Although I’m a believer in the secret ballot, I will make an exception and share how I am voting.

For the First and Second Amendments. For individual rights and responsibilities. For states’ rights, the Electoral College, and our republic. For the flag, Pledge of Allegiance, and our National Anthem. For security, law and order, and our military. For Amy Coney Barrett and the next Supreme Court justice.

For the right to express my beliefs, and for others to express theirs. For parents to raise, nurture and discipline their own children. For an unborn baby’s right to live. For traditional marriage and support for families. For the rights of Little Sisters of the Poor, Hobby Lobby, Barronell Stutzman, and health care providers to follow their consciences. For judges who respect timeless truth, the Constitution, and the authority of the legislative branch and the people to make law.

For fiscal integrity and strong leadership in domestic policies and foreign affairs. For secure borders and legal immigration. For wise stewardship of our natural resources, jobs and economic opportunities, and protection of our environment. For affordable health care I get to choose. For educational choices for students and their parents. For racial and economic reconciliation. For compassion and generosity for those in need. For wisdom and tenacity in battling the coronavirus.
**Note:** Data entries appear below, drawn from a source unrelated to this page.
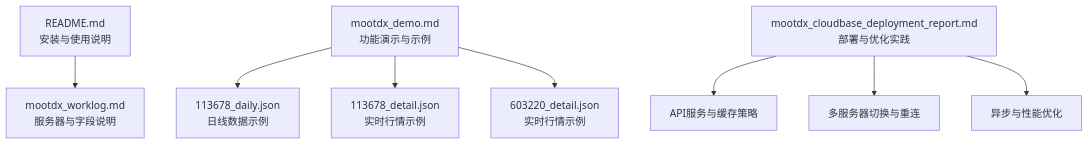
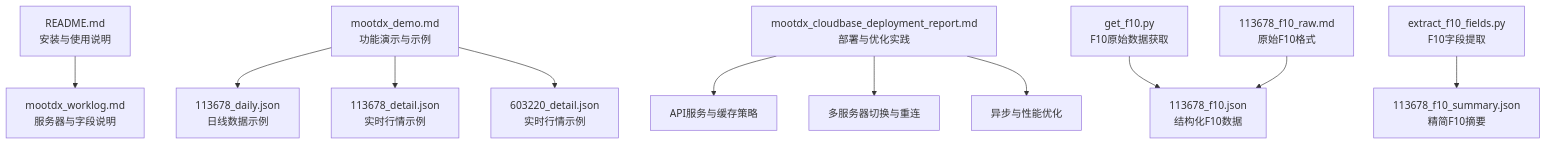
The first of 7 diagrams in .qoder/repowiki/zh/content/技术实现/技术实现.md (MORECORIANDERS/SCBE-web), drawn with Mermaid before and after one commit. The commit also changed other lines of this file and 16 other files, not shown here.

````diff
--- a/.qoder/repowiki/zh/content/技术实现/技术实现.md
+++ b/.qoder/repowiki/zh/content/技术实现/技术实现.md
@@ -37,10 +44,13 @@
 ```mermaid
 graph TB
 A["README.md<br/>安装与使用说明"] --> C["mootdx_worklog.md<br/>服务器与字段说明"]
 B["mootdx_demo.md<br/>功能演示与示例"] --> D["113678_daily.json<br/>日线数据示例"]
 B --> E["113678_detail.json<br/>实时行情示例"]
 B --> F["603220_detail.json<br/>实时行情示例"]
 G["mootdx_cloudbase_deployment_report.md<br/>部署与优化实践"] --> H["API服务与缓存策略"]
 G --> I["多服务器切换与重连"]
 G --> J["异步与性能优化"]
+K["get_f10.py<br/>F10原始数据获取"] --> L["113678_f10.json<br/>结构化F10数据"]
+M["extract_f10_fields.py<br/>F10字段提取"] --> N["113678_f10_summary.json<br/>精简F10摘要"]
+O["113678_f10_raw.md<br/>原始F10格式"] --> L
 ```
````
I am voting for candidates based on their advancement of these ideals, not their appearance or personality quirks. I am opposing people and ballot measures that do not do this.
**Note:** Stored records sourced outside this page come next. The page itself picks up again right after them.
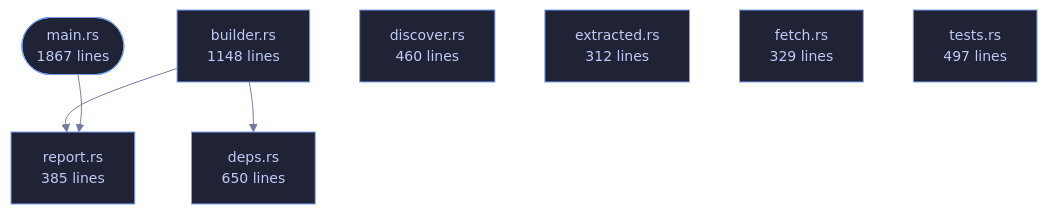
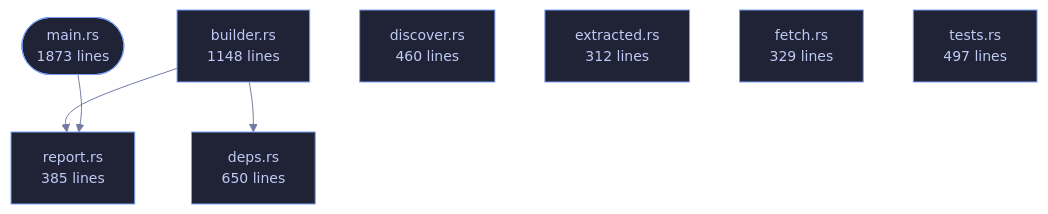
One commit to tilas01/veilvoice changed the diagram in wiki/Crate-veilvoice-verify.md. Above: the diagram before and after it, drawn with Mermaid. The commit also changed other lines of this file and 52 other files, not shown here.

````diff
--- a/wiki/Crate-veilvoice-verify.md
+++ b/wiki/Crate-veilvoice-verify.md
@@ -80,23 +80,23 @@
 ```mermaid
 %%{init: {"theme":"base","themeVariables":{"background":"#1a1b26","primaryColor":"#1f2335","primaryTextColor":"#c0caf5","primaryBorderColor":"#7aa2f7","secondaryColor":"#16161e","tertiaryColor":"#16161e","lineColor":"#737aa2","textColor":"#c0caf5","mainBkg":"#1f2335","nodeBorder":"#7aa2f7","clusterBkg":"#16161e","clusterBorder":"#2f3549","fontFamily":"ui-monospace, SFMono-Regular, Consolas, monospace","fontSize":"14px"}}}%%
 flowchart TD
-    n_main(["main.rs<br/>1867 lines"])
+    n_main(["main.rs<br/>1873 lines"])
     n_builder["builder.rs<br/>1148 lines"]
     n_deps["deps.rs<br/>650 lines"]
     n_discover["discover.rs<br/>460 lines"]
     n_extracted["extracted.rs<br/>312 lines"]
     n_fetch["fetch.rs<br/>329 lines"]
     n_report["report.rs<br/>385 lines"]
     n_tests["tests.rs<br/>497 lines"]
     n_builder --> n_deps
     n_builder --> n_report
     n_main --> n_report
     click n_main href "https://github.com/tilas01/veilvoice/blob/main/crates/veilvoice-verify/src/main.rs" "open the source"
     click n_builder href "https://github.com/tilas01/veilvoice/blob/main/crates/veilvoice-verify/src/builder.rs" "open the source"
     click n_deps href "https://github.com/tilas01/veilvoice/blob/main/crates/veilvoice-verify/src/deps.rs" "open the source"
     click n_discover href "https://github.com/tilas01/veilvoice/blob/main/crates/veilvoice-verify/src/discover.rs" "open the source"
     click n_extracted href "https://github.com/tilas01/veilvoice/blob/main/crates/veilvoice-verify/src/extracted.rs" "open the source"
     click n_fetch href "https://github.com/tilas01/veilvoice/blob/main/crates/veilvoice-verify/src/fetch.rs" "open the source"
     click n_report href "https://github.com/tilas01/veilvoice/blob/main/crates/veilvoice-verify/src/report.rs" "open the source"
     click n_tests href "https://github.com/tilas01/veilvoice/blob/main/crates/veilvoice-verify/src/tests.rs" "open the source"
 ```
````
While I have only one vote, it is important to me and I will cast it. I believe it makes a difference for my children and grandchildren. It’s about our Constitution and the immutable, inalienable God-given rights it protects. It‘s about values, truth, freedom, responsibility, hope, opportunity and greatness. For one nation under God, with liberty and justice for all!

I’m voting my values and hope you do too!

The writer served as lieutenant governor of Alaska, from 2002 to 2006. Before that, he served in both houses of the State Legislature, and was elected as the Senate Majority Leader by the end of his term. He served in office in electoral politics from 1989 to 2006.

Former Lt. Gov. Loren Leman reveals how he’s voting